● **ASSIGNED TASK**
All lines from the one containing "Update proof schedule" down to the final line of the entries below: return them exactly.

[Itemized modification records]
::::
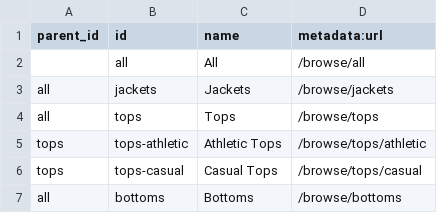
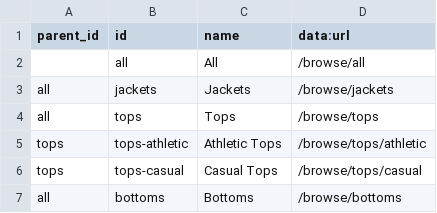
Before and after one commit to Constructor-io/integration-documentation-assets, a CSV file: product-catalog-csv-format-examples/proof-schedule/item_groups.csv, drawn as a sheet.

Commit message:
Update proof schedule item groups file column header

```diff
--- a/product-catalog-csv-format-examples/proof-schedule/item_groups.csv
+++ b/product-catalog-csv-format-examples/proof-schedule/item_groups.csv
@@ -1,2 +1,2 @@
-parent_id,id,name,metadata:url
+parent_id,id,name,data:url
 ,all,All,/browse/all
```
::::
● **RESPONSE AREA**
Update proof schedule item groups file column header

```diff
--- a/product-catalog-csv-format-examples/proof-schedule/item_groups.csv
+++ b/product-catalog-csv-format-examples/proof-schedule/item_groups.csv
@@ -1,2 +1,2 @@
-parent_id,id,name,metadata:url
+parent_id,id,name,data:url
 ,all,All,/browse/all
```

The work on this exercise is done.